Leave out the pictures and print the records below exactly.
↓↓↓
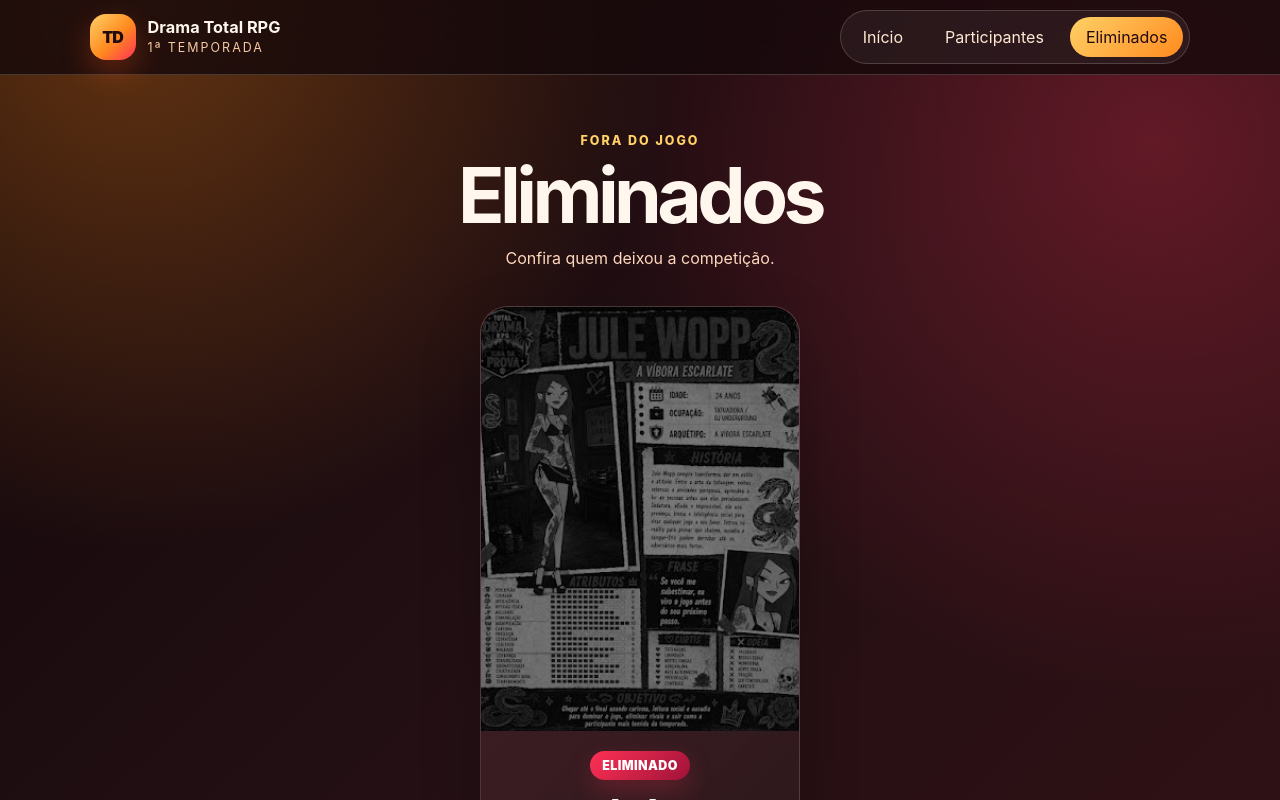
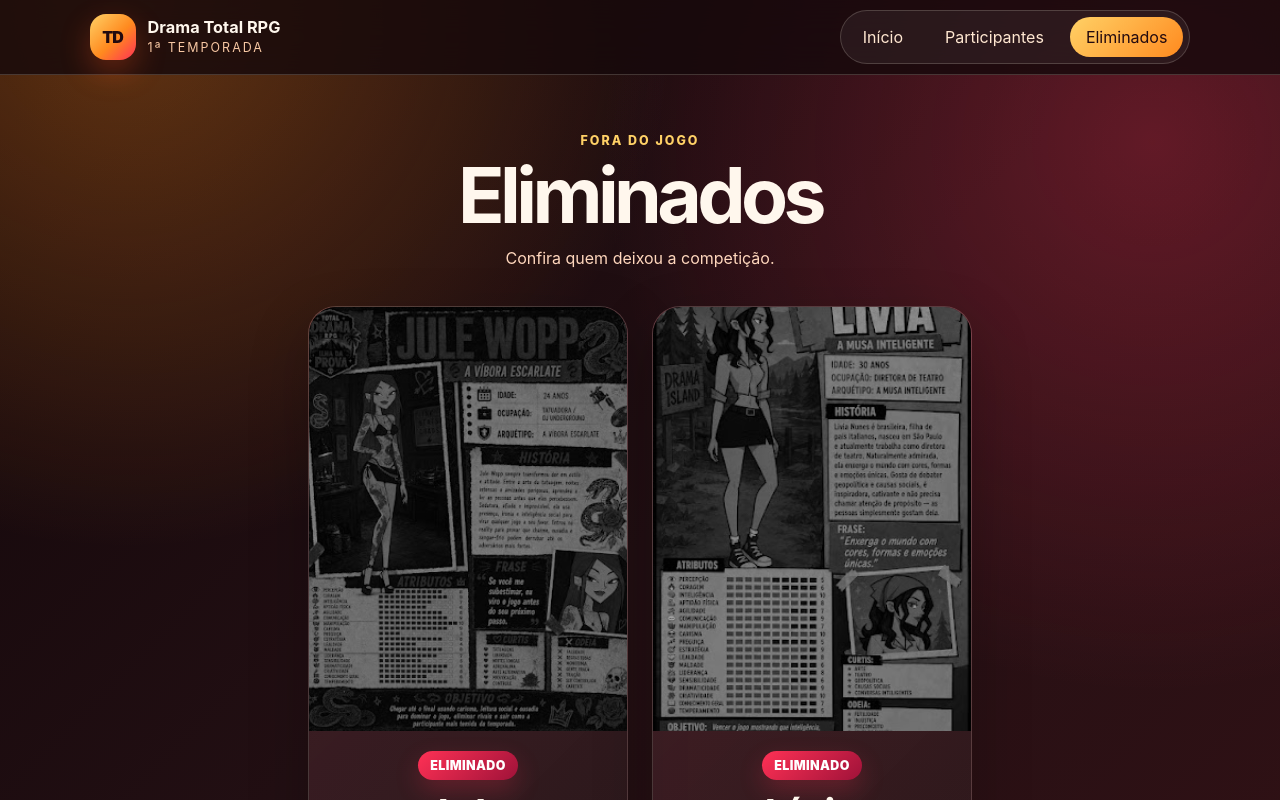
Before and after one commit to Joaovitor-bot/total-drama-rpg-blog, a React (Vite) app: page /eliminados in a window 1280 px wide. Shown: the top 800 px of the page. Built offline with nearby package versions, Linux system fonts and the light colour scheme.

Commit message:
Livia eliminada

```diff
--- a/src/data.js
+++ b/src/data.js
@@ -180,10 +180,10 @@ export const participantes = [
     id: 12,
     nome: "Lívia",
     subtitulo: "A Musa Inteligente",
-    status: "Em jogo",
+    status: "Eliminado",
     imagem: "/livia.png",
-    ordemEliminacao: null,
-    posicao: ""
+    ordemEliminacao: 2,
+    posicao: "23º"
   },
   {
     id: 13,
```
↑↑↑
*Result of the exercise*.
Before and after one commit to Joaovitor-bot/total-drama-rpg-blog, a React (Vite) app: page /eliminados in a window 1280 px wide. Shown: the top 800 px of the page. Built offline with nearby package versions, Linux system fonts and the light colour scheme.

Commit message:
Livia eliminada

```diff
--- a/src/data.js
+++ b/src/data.js
@@ -180,10 +180,10 @@ export const participantes = [
     id: 12,
     nome: "Lívia",
     subtitulo: "A Musa Inteligente",
-    status: "Em jogo",
+    status: "Eliminado",
     imagem: "/livia.png",
-    ordemEliminacao: null,
-    posicao: ""
+    ordemEliminacao: 2,
+    posicao: "23º"
   },
   {
     id: 13,
```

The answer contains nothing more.